Skeletal muscle is the (voluntary contractile tissue) type of muscle that moves your skeleton. It is composed of muscle cells (fibers), layers of connective tissue (fascia) and nerves and blood cells.
The infrastructure of a muscle is very similar to a tropical fruit like a lime. A broad sheet of fascia encases the whole fruit, deeper layers of fascia separate the fruit into ‘wedges’ and then a thin coating of tissue surrounds each individual, tiny bud of fruit. If we use this analogy then a layer of fascia (epimysium) encases the muscle belly, a deeper layer (perimysium) wraps the long muscle fibers into bundles and each microscopic muscle fiber is bound in fascia (endomysium). Unlike a fruit, a muscle’s layers of connective tissue merge at either end of the muscle to form a strong tendon. The tendon attached the muscle to a bone. A fruit only attaches at one end to a branch via its stem.
Muscle tissue has three specific characteristics that help distinguish it from other body tissues.
- Skeletal muscle tissue has a striated texture – (Much like a plank of wood) This is different from tendons which have a much smoother feel. The fibrous texture of muscle tissue is caused by the muscle fiber bundles running in a particular direction.
- Muscle fiber directions – You can feel the direction of the muscle fiber to determine which muscle you are feeling. Depending on the shape and design of the muscle, the direction of the muscle could be parallel, diagonal or get closer together. A good example of this is your erector muscles v.s. your trapezius or rhomboids.
Your erector muscles run “vertically” up your back while your rhomboids run “horizontally” and your mid trapezius runs on more of an “oblique angle” than your rhomboids.

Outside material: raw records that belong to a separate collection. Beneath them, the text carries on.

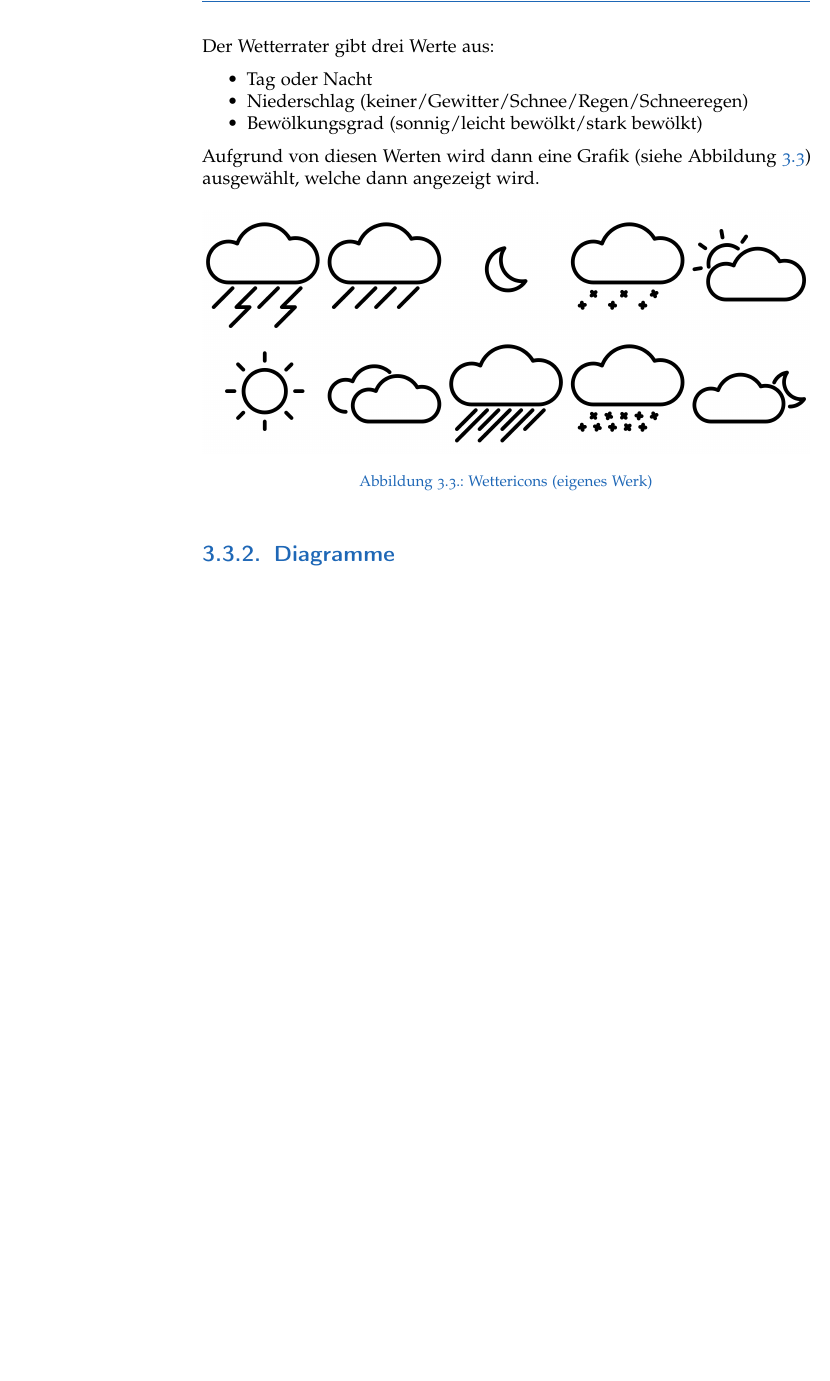
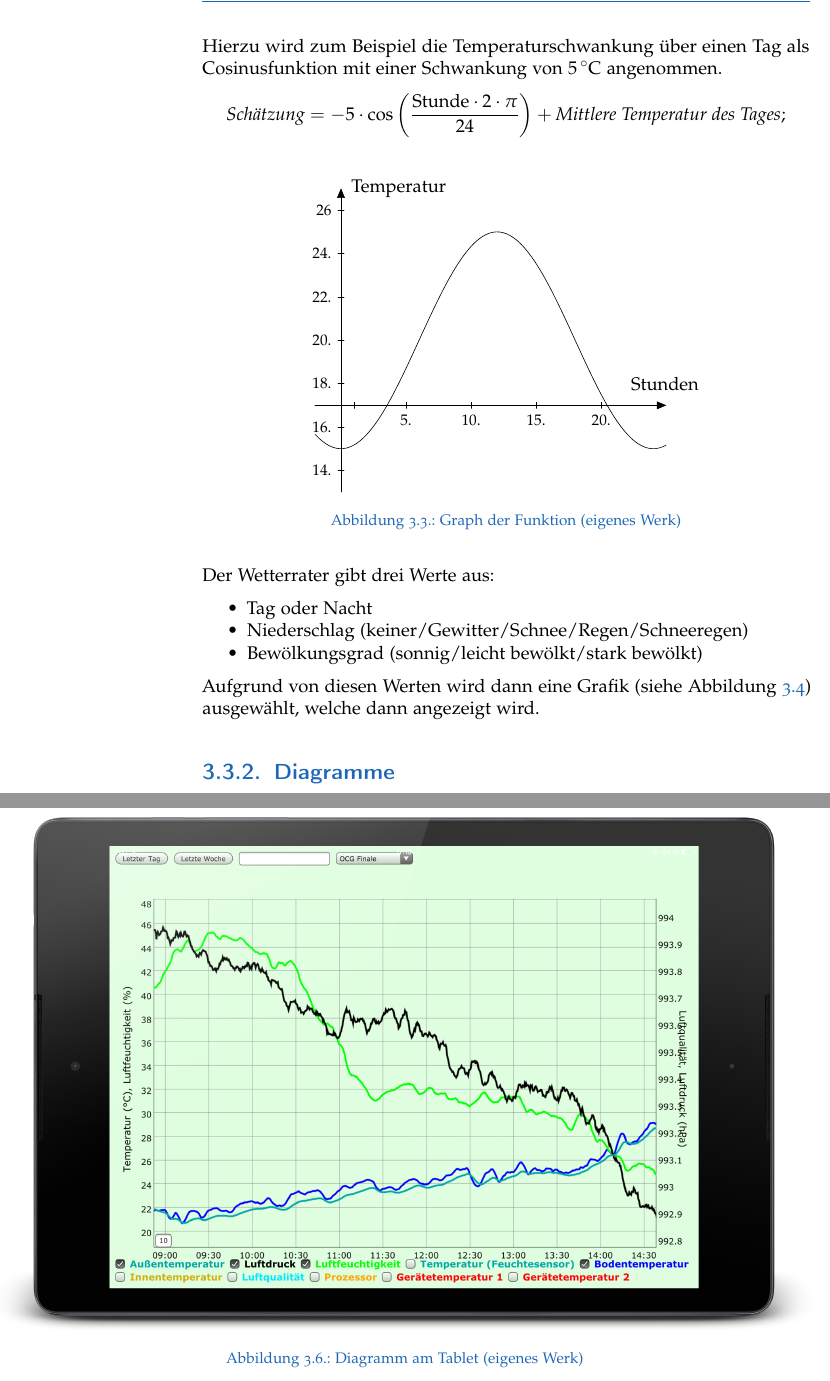
Before and after one commit to Findus23/VWA, a LaTeX thesis (main.tex, which reads software.tex): part of page 26 of 41 before the commit and two parts of pages 26 and 29 of 41 after it, the two joined at a grey line, cut at the place of the change, the shorter picture padded with empty space. Compiled offline with pdfLaTeX; an older LaTeX class or package is replaced by its successor.

Commit message:
Wetterrater: Mathematik hinzugefügt

```diff
--- a/main.tex
+++ b/main.tex
@@ -259,7 +259,8 @@
 
 \usepackage{chngcntr}
 \counterwithout{footnote}{chapter}
-
+\usepackage{pgf,tikz}
+\usetikzlibrary{arrows}
 
 
 \hyphenpenalty=3000 %test von weniger Trennungen
--- a/software.tex
+++ b/software.tex
@@ -105,6 +105,28 @@ Auf der Webseite des Raspberry Pi können die aktuellen Messwerte angezeigt und
 \label{subsubsec:Wetterrater}
 
 Um die Daten auch anders zu nutzen habe ich einen \emph{Wetterrater} programmiert. Dieser versucht auf Basis von einfachen Berechnungen und Schätzungen das aktuelle Wetter zu \enquote{erraten}. So wird zum Beispiel die aktuelle Außentemperatur mit der nach Jahreszeit und Tageszeit zu erwartenden Temperatur verglichen, um Rückschlüsse auf den Bewölkungsgrad zu ziehen oder aufgrund der Luftfeuchtigkeit ermittelt, ob es Niederschlag gibt.
+
+Hierzu wird zum Beispiel die Temperaturschwankung über einen Tag als Cosinusfunktion mit einer Schwankung von \SI{5}{\degreeCelsius} angenommen.
+$$ \textit{Schätzung} = -5 \cdot \cos\left(\frac{\text{Stunde}\cdot 2 \cdot \pi }{24}\right) + \textit{Mittlere Temperatur des Tages}; $$
+\begin{figure}[h]
+\centering
+\begin{tikzpicture}[line cap=round,line join=round,>=triangle 45,x=0.3cm,y=0.5cm]
+\draw[->,color=black] (0.,13.) -- (0.,27.);
+\draw[color=black] (0.3,27) node [anchor=west] {Temperatur};
+\foreach \y in {14.,16.,18.,20.,22.,24.,26}
+\draw[shift={(0,\y)},color=black] (2pt,0pt) -- (-2pt,0pt) node[left] {\footnotesize $\y$};
+
+\draw[color=black] (28,18) node [anchor=east] {Stunden};
+\draw[->,color=black] (-2.,17.) -- (25.,17.);
+\foreach \x in {,5.,10.,15.,20.}
+\draw[shift={(\x,17)},color=black] (0pt,2pt) -- (0pt,-2pt) node[below] {\footnotesize $\x$};
+
+\clip(-2.,13.) rectangle (25.,27.);
+\draw[smooth,samples=100,domain=-2.0:25.0] plot(\x,{0-5.0*cos(((\x)*2.0*3.1415926535/24.0)*180/pi)+20.0});
+\end{tikzpicture}
+\caption{Graph der Funktion (eigenes Werk)}
+\end{figure}
+
 
 Der Wetterrater gibt drei Werte aus:
 \begin{itemize}
```
Also changed, not shown: references-biblatex.bib (+11 -12 lines), main.tex (2 more changed lines), software.tex (6 more changed lines).
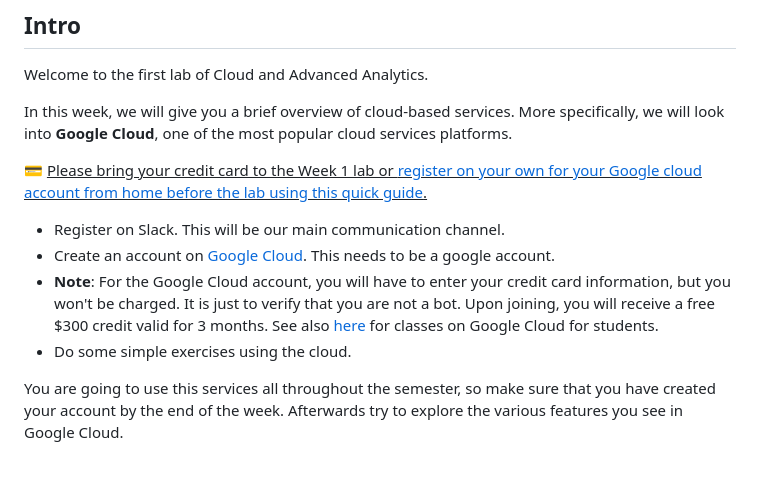
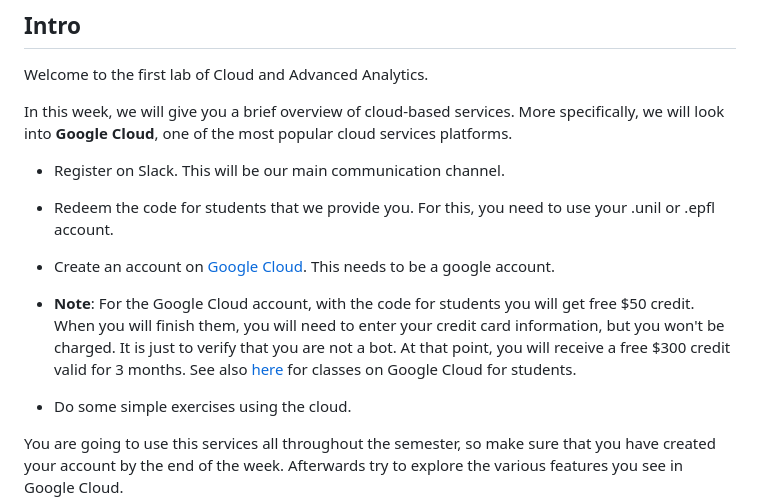
Before and after one commit to michalis0/Cloud-and-Advanced-Analytics, a Markdown page: 1. Intro to GCP/readme.md, the part around the change. Rendered like a GitHub page; blank space fills up the shorter version.

```diff
--- a/1. Intro to GCP/readme.md
+++ b/1. Intro to GCP/readme.md
@@ -3,11 +3,11 @@ Welcome to the first lab of Cloud and Advanced Analytics.
 
 In this week, we will give you a brief overview of cloud-based services. More specifically, we will look into **Google Cloud**, one of the most popular cloud services platforms.
 
-💳 <u>Please bring your credit card to the Week 1 lab or [register on your own for your Google cloud account from home before the lab using this quick guide](Week1_Google_Cloud-create_account.pdf).</u>
+* Register on Slack. This will be our main communication channel.
+* Redeem the code for students that we provide you. For this, you need to use your .unil or .epfl account.
+* Create an account on [Google Cloud](https://cloud.google.com). This needs to be a google account.
 
-* Register on Slack. This will be our main communication channel.
-* Create an account on [Google Cloud](https://cloud.google.com). This needs to be a google account.
-* **Note**: For the Google Cloud account, you will have to enter your credit card information, but you won't be charged. It is just to verify that you are not a bot. Upon joining, you will receive a free $300 credit valid for 3 months. See also [here](https://edu.google.com/programs/students/?modal_active=none) for classes on Google Cloud for students.
+* **Note**: For the Google Cloud account, with the code for students you will get free $50 credit. When you will finish them, you will need to enter your credit card information, but you won't be charged. It is just to verify that you are not a bot. At that point, you will receive a free $300 credit valid for 3 months. See also [here](https://edu.google.com/programs/students/?modal_active=none) for classes on Google Cloud for students.
 * Do some simple exercises using the cloud.
 
 You are going to use this services all throughout the semester, so make sure that you have created your account by the end of the week. Afterwards try to explore the various features you see in Google Cloud.
```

- Muscle tissue can be relaxed or contracted – When a muscle is relaxed it feels more malleable. When it is contracted it is more solid. As the muscle tissue tension changes, the tendons and fascia also become more loose or taut.
Simply put, tendons attach muscles to bone. …But what they actually do is connect muscles to the periosteum which is the connective tissue that surrounds the bone. Tendons are made of dense connective tissue shaped into bundles of parallel collagen fibers. Each end of a muscle has one or more tendons.
Tendons also come in a variety of shapes and sizes. Some are short and wide. Others are long and thin. There is also something called an aponeurosis which is a broad flat tendon. All tendons have a tough, smooth feel to them.
Ligaments connect bones together at a joint. They strengthen and stabilize joints. Ligaments are also made of very dense connective tissue. Ligament fibers have an uneven configuration whereas a tendon has a parallel fiber arrangement. Ie Deltoid ligament in the ankle and foot.
Some ligaments cross a joint and blend in with the joint capsule while others can span across several bones. (Ie Supraspinous ligament which extends inferiorly from the ligamentum nuchae down the spine as it attaches to each spinous process of the thoracic and lumbar vertebrae.
The ligamentum nuchae is a sheet of connective tissue that looks like a fin which runs along the sagittal plane from the external occipital protuberance to the spinous process of C7 in the neck. Its job is to help stabilize the head and neck as well as being an attachment site for muscles.
Ligaments sometimes have a taut, dense feel to them and sometimes yo can feel their fiber directions. In order to distinguish a ligament for a tendon feel the tension and attachments. A tendon connects muscle belly to a bone, while a ligament attaches a bone to a bone. A tendon can become taut or slack whereas a ligament will remain taut throughout the entire action of a muscle contraction.
Fascia is a type of dense connective tissue, like ligaments and tendons. It is a continuous sheet of membrane located under the skin and around muscles and organs. It is a system of tissue that forms a three-dimensional matrix extending from head to toe throughout the entire body.
There are 2 types of fascia:
- Superficial Fascia – Superficial fascia is located immediately deep to the skin and covers the entire body. While many people think of it as being thin, it can varies in thickness. Examples of this would be the thin layer on the back of a hand and the very thick layer on the sole of your foot.
- Deep Fascia – Deep fascia surrounds muscle bellies, holding them together and separating them into functional groups. Ie. various compartments of the forearm. It also fills in the spaces between muscles as well as carries blood vessels and nerves. Portions of the deep fascia penetrate into the muscle belly and encase each tiny muscle fiber. It can be hard to feel because it is so spread out.
A retinaculum is a structure that holds an organ or tissue in place. It is a transverse thickening of deep fascia which straps tendons down in a particular location or position. Ie the superficial layer of the carpal tunnel which holds the flexor tendons and nerves in place.